* INSTRUCTIONS TO FOLLOW: Would you give the entries below again in full, exactly as they stand?

* RECORDS FOR PROCESSING:
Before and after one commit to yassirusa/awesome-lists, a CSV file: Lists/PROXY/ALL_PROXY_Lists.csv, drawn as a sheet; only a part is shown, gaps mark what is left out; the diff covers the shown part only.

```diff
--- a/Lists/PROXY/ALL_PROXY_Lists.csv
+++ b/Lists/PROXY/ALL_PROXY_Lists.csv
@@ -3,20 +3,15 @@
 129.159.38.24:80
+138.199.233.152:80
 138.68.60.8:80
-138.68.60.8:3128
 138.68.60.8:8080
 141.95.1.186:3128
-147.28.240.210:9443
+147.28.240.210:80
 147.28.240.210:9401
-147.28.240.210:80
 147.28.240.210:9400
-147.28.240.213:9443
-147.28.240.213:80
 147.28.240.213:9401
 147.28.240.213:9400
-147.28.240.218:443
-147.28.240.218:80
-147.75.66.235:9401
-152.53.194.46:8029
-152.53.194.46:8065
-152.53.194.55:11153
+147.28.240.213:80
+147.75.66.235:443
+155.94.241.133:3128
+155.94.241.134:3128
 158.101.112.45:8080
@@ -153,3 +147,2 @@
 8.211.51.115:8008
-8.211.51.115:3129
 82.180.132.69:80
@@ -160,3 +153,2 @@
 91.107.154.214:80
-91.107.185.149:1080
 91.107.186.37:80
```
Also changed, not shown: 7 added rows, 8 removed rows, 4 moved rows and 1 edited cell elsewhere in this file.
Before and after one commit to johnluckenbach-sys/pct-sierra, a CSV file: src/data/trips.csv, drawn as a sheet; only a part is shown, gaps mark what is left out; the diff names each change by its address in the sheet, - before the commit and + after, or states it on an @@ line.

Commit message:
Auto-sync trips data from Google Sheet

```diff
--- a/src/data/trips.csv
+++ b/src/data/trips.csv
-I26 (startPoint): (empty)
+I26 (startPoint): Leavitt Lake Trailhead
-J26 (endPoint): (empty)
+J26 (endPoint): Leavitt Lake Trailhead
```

* EXERCISE RESPONSE:
Before and after one commit to yassirusa/awesome-lists, a CSV file: Lists/PROXY/ALL_PROXY_Lists.csv, drawn as a sheet; only a part is shown, gaps mark what is left out; the diff covers the shown part only.

```diff
--- a/Lists/PROXY/ALL_PROXY_Lists.csv
+++ b/Lists/PROXY/ALL_PROXY_Lists.csv
@@ -3,20 +3,15 @@
 129.159.38.24:80
+138.199.233.152:80
 138.68.60.8:80
-138.68.60.8:3128
 138.68.60.8:8080
 141.95.1.186:3128
-147.28.240.210:9443
+147.28.240.210:80
 147.28.240.210:9401
-147.28.240.210:80
 147.28.240.210:9400
-147.28.240.213:9443
-147.28.240.213:80
 147.28.240.213:9401
 147.28.240.213:9400
-147.28.240.218:443
-147.28.240.218:80
-147.75.66.235:9401
-152.53.194.46:8029
-152.53.194.46:8065
-152.53.194.55:11153
+147.28.240.213:80
+147.75.66.235:443
+155.94.241.133:3128
+155.94.241.134:3128
 158.101.112.45:8080
@@ -153,3 +147,2 @@
 8.211.51.115:8008
-8.211.51.115:3129
 82.180.132.69:80
@@ -160,3 +153,2 @@
 91.107.154.214:80
-91.107.185.149:1080
 91.107.186.37:80
```
Also changed, not shown: 7 added rows, 8 removed rows, 4 moved rows and 1 edited cell elsewhere in this file.
Before and after one commit to johnluckenbach-sys/pct-sierra, a CSV file: src/data/trips.csv, drawn as a sheet; only a part is shown, gaps mark what is left out; the diff names each change by its address in the sheet, - before the commit and + after, or states it on an @@ line.

Commit message:
Auto-sync trips data from Google Sheet

```diff
--- a/src/data/trips.csv
+++ b/src/data/trips.csv
-I26 (startPoint): (empty)
+I26 (startPoint): Leavitt Lake Trailhead
-J26 (endPoint): (empty)
+J26 (endPoint): Leavitt Lake Trailhead
```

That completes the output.